To Sing Together Started
Songsters On Their Way
the following activities are
scheduled for today t Graham
Panhellenic and Interfrater
nity Cauncils, 7-8 p.m., Grail
Room: Rules Committee, 4-5
p.m., Roland Parker Lounge 2;
YWCA and YMCA, 4-6 p.m., Grail
Room; Chess Club, 6:30-11 p.m.
Roland Parker Lounge 2; Univer
sity Party Caucus, 6-7 p m., Grail
Room; Orientation, 4-6 p.m.,
Woodhouse Conference Room;
Student Party Caucus, 7-7:30
p m., Woodhouse Conference
Room; Women's Honor Council,
6:45-10 p. my Council Room; GM
Dance Lessons, 7-8 p.m.. Rendez
vous Room; GMAB, 4-6 pit).,
Rendtivous Room; Nick Kearns,
6 30 8 p m, A P O. Room.
By BEN TAYLOR
When a small group of Chi
Omegas decided to combine vocal
talents. quitcx a lot more resulted
than a lineup'of pretty faces.
Nine Carolina co-eds are now
grouped together in the singing of
before civic groups, fraternity par
ties, and tonight they will make
an appearance with the Men's Glee
Club in Raleigh before the annual
banquet of the Raleigh Chamber
Two songs of their repertoire
well known songs, rearranged and whk,h lhpy wiU prescnt in public
stylized to suit the groups vocji
capabilities. Dubbed the Circle
Nine, the group builds its songs
on show tunes; each one embody
ing a moving style of harmony all
liedecked in bright red sweaters,
these same girls minus the two
who have been added since then
known as the Circle Seven, appear
ed in the Carolina Calvacade of
Talent Contest held in Memorial
Hall last fall.
tonight will be "Stepping Out With
My Baby" and "C'est Si Bon."
Many of the girls have sung in
conjunction with small men's en
sembles at Yale, Princeton, and
other northern colleges before
transferring to Chapel Hill. Han
nah Kirby, the group's leader and
spokesman, explained, "We knew
that if we were ever going to sing
together, we'd better do it now."
So, with those words, the Circle
i Since then, they have performed i Nine was founded.
"We like to use songs people
know pretty well. We attempt to
give old songs a new twist; using
our own harmony versions of the
songs," Miss Kirby said.
The girls have now adopted a
"uniform" in the form of black
dresses, hish heels, and their
trademark; the golden circle pin
ned to the neck rim of their
The Chi Omega sorority house is

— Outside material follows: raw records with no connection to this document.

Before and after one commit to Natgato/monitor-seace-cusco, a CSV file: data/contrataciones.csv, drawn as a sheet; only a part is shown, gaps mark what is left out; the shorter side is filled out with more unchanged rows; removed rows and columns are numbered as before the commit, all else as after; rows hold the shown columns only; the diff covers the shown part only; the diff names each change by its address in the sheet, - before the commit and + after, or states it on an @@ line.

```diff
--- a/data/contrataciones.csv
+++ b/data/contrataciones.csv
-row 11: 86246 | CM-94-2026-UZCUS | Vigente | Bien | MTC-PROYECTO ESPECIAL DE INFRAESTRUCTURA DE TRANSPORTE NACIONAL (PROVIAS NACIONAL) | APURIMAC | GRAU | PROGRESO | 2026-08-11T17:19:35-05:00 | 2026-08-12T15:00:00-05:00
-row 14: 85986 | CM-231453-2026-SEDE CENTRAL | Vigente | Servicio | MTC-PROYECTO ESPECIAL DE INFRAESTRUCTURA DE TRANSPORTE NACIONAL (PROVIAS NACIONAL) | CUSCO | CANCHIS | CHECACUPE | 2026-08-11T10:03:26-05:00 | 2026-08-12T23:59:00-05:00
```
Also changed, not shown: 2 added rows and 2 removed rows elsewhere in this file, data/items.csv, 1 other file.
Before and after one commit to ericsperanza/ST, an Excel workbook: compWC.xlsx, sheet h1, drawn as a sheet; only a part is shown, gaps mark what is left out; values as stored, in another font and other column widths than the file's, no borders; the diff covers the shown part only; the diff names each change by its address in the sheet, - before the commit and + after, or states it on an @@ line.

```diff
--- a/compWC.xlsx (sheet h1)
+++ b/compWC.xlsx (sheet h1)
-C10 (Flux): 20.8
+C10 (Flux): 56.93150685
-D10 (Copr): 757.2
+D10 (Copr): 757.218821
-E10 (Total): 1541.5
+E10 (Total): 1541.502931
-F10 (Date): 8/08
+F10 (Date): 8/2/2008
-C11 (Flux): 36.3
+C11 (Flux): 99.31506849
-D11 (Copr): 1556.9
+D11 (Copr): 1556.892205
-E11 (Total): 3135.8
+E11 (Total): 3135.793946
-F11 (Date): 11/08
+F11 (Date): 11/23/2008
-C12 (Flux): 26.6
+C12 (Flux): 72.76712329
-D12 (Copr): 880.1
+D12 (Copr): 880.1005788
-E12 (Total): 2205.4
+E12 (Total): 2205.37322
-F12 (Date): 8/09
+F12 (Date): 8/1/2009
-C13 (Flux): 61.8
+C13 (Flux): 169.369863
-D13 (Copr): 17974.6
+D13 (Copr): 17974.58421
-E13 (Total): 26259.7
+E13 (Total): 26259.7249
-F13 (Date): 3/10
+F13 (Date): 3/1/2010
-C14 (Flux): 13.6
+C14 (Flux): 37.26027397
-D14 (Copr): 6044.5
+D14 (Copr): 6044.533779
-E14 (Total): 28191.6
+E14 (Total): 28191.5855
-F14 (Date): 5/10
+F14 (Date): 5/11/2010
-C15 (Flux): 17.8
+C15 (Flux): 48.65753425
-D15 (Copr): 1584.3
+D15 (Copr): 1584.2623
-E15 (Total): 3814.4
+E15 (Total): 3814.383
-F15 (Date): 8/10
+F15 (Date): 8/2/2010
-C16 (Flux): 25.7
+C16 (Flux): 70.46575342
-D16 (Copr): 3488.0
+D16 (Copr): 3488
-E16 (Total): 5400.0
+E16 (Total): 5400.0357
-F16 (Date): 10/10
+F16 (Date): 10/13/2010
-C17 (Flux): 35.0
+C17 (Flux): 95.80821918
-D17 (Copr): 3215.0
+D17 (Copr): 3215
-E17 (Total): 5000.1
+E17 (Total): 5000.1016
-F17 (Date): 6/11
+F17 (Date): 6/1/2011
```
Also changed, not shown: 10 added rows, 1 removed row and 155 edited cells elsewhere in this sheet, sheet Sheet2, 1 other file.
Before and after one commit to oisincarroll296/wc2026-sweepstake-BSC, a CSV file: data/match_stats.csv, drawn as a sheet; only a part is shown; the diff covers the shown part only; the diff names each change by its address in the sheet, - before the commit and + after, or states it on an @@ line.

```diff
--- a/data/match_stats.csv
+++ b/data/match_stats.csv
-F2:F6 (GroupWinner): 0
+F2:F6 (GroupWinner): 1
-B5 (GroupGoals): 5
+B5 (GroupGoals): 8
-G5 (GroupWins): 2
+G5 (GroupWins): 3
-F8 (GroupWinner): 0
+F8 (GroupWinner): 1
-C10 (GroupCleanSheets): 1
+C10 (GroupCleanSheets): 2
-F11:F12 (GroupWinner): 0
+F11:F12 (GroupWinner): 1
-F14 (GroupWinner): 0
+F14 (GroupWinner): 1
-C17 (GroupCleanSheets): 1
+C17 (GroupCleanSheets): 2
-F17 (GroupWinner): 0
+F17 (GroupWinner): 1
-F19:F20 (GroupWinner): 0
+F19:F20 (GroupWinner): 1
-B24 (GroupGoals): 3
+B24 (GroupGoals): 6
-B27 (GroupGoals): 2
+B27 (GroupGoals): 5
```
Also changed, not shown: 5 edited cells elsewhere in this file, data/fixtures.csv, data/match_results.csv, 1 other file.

filled with melodius music each
day from 1 to 2 p.m. when the
group practices diligently. Since
their introduction, such consistent
practice has emanled the girls to
comprise a repertoire of 6 songs;
all personally rearranged in har
mony to suit their respective vocal
nr- - J'r
f I- if H jr?
CIRCLE NINE Members of Circle Nine, which will perform with the UNC Men's Glee Club tonight
in'Raleigh are front row, L to R, Hannah Kirby of Louisville, Ky., Kack Anthony of Gastonia, Anne
Riggins of New York, N. Y. and Daryl Farrington o f Short Hills, N. J. Back row, L to R, Es Bruner of
Knoxville, Tenn., Mary Tod Baker of Knoxville, Te nn Punkin Coe of Washington, D. C, Libby McCord
of Spartanburg, S. C. and Gail Minnich of Atlanta, Ga.
a i .li 1. r ...mi i 1 J
me scnoiarsmps w,u ut- le.eeu j dom in making expenditures is
Wednesday night. they haye tf)dav He challened
There were 686 applications for1, newsmen to check lhis with Un.
the scholarship this year. versity officials.
' '. In discussing the disagreement
over housing, Hodges said tnst
whether the Board of Higher Edu
cation "was right or wrong" ii
had a responsibility under a Uw
enacted by fhe 1957 legislature
which authorized self-liquidating
student housing projects.
Under the law, Hodges said,
such projects at the University
must be approved by the trustees,
the Board of Higher Education
and the Advisory Budget Commission.
The Building Committee of th
Graham Memorial Board of Direc
tors heard suggestions yesterday
regarding the facilities of the &2,
000,000 student union to be btiilt
on this campus soon.
The committee will meet today
at 4 p.m. in the Rendezvous Rocan
of Graham Memorial, and all per
sons who have any suggestions .s
to what facilities should be in the
i new union are invited to attend.